▶ Requirement
The word "estilos" occurs in some lines of the data. Return each such line.

-------- Listed records --------

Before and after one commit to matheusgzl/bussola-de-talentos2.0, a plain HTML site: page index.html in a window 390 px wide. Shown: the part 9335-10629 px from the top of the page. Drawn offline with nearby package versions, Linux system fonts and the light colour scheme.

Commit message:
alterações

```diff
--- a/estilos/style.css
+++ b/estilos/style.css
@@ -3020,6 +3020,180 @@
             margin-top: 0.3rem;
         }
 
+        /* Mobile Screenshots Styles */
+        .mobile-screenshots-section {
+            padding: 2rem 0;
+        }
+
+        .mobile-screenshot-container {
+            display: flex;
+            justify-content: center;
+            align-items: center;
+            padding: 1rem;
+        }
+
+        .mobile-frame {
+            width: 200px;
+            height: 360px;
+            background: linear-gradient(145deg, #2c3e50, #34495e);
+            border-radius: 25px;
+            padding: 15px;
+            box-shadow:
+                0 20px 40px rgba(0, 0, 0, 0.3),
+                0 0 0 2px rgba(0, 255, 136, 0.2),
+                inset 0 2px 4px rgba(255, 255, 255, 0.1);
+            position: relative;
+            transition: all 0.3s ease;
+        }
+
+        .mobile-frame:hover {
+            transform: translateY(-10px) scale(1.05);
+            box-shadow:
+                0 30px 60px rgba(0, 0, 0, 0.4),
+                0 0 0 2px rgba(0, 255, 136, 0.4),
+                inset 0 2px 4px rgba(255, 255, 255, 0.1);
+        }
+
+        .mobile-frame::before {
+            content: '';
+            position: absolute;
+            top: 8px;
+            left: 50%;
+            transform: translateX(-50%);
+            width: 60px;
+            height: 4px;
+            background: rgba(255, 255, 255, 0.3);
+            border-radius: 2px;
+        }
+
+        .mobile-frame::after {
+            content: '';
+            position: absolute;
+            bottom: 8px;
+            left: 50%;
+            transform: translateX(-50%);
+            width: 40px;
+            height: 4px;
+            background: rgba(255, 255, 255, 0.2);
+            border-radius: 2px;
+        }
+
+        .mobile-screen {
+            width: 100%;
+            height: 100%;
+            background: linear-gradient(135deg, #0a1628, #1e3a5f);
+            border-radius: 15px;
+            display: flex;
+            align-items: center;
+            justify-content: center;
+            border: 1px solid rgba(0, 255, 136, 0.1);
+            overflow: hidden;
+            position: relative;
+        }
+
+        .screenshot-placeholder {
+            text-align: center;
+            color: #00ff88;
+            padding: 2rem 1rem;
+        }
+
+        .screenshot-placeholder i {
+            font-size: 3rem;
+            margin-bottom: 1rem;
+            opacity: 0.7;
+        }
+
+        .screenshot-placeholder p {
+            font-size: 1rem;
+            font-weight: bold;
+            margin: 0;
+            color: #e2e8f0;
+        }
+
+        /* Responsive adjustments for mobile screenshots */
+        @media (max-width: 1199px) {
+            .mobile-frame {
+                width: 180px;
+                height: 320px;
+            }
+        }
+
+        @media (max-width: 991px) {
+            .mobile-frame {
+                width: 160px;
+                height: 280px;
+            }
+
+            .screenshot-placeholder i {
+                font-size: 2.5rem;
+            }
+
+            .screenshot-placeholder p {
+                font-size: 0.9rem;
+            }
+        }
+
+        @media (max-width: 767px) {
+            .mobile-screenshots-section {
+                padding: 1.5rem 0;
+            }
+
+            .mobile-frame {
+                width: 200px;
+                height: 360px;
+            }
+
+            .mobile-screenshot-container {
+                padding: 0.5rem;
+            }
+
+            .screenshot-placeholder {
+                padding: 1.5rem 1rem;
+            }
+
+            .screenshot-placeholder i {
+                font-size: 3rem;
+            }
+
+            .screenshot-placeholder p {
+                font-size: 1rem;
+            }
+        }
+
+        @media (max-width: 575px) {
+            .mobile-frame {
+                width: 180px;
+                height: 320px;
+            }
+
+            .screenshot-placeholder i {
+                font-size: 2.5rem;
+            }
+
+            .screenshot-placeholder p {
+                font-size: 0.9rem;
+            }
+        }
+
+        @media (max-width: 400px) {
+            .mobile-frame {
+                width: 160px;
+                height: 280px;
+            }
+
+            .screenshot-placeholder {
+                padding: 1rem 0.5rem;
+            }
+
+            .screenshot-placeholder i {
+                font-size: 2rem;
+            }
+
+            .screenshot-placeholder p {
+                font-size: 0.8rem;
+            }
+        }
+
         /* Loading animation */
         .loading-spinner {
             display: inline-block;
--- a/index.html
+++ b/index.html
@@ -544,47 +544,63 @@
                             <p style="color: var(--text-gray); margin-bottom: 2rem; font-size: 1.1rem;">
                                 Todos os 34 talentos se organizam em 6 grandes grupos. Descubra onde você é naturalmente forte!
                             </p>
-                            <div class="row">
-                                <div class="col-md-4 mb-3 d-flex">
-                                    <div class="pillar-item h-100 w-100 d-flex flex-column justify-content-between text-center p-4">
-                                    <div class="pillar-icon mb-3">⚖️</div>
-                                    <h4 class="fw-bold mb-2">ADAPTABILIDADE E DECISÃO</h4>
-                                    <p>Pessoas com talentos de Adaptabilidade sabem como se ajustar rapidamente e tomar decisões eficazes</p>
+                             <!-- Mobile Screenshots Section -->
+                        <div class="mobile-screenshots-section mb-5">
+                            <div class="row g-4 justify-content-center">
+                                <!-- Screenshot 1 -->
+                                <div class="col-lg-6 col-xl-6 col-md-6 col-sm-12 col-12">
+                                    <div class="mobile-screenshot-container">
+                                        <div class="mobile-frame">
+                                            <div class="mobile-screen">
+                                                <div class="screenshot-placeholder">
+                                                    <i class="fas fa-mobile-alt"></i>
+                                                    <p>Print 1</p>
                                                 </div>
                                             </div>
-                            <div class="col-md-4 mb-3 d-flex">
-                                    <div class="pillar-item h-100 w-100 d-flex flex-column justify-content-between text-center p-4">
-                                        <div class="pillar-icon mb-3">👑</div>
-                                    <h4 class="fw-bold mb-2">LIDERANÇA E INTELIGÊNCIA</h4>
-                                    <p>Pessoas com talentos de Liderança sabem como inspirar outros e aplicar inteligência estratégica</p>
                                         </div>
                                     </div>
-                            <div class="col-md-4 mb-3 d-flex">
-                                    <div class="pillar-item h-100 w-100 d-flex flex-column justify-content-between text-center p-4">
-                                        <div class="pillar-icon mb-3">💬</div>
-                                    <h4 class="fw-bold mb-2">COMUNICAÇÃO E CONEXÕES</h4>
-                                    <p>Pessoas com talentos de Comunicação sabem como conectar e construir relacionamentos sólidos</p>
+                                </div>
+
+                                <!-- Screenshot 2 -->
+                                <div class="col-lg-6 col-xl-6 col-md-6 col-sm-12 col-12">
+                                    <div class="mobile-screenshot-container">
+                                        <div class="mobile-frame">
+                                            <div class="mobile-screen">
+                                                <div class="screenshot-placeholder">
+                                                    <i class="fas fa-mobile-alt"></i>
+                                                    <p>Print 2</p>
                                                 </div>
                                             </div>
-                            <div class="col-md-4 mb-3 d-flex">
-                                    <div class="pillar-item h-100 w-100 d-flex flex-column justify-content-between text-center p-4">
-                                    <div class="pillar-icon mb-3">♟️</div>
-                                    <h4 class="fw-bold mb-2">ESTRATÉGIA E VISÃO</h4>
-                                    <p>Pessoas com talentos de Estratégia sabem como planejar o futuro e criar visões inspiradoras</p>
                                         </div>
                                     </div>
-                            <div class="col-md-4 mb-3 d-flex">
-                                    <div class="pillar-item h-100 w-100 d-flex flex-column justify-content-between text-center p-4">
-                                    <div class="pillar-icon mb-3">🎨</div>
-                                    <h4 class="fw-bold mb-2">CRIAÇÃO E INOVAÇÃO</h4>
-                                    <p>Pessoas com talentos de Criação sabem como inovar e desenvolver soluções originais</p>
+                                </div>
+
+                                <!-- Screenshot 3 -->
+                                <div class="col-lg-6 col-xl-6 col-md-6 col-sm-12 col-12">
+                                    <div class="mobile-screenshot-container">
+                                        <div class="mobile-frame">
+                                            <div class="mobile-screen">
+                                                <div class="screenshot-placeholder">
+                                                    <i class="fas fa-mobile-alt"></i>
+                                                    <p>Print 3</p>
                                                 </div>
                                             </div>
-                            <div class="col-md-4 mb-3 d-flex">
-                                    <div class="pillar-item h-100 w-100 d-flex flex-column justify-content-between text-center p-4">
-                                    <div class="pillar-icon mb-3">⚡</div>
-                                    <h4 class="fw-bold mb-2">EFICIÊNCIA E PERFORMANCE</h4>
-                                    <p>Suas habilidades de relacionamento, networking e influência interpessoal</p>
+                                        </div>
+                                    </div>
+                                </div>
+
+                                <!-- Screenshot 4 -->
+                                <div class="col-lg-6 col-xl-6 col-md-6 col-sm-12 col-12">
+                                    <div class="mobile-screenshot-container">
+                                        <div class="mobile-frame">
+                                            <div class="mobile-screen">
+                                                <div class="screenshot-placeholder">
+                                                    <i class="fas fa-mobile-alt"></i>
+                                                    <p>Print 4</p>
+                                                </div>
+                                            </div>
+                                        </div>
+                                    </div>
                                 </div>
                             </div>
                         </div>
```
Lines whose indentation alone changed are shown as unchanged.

--------

▶ Answer below
--- a/estilos/style.css
+++ b/estilos/style.css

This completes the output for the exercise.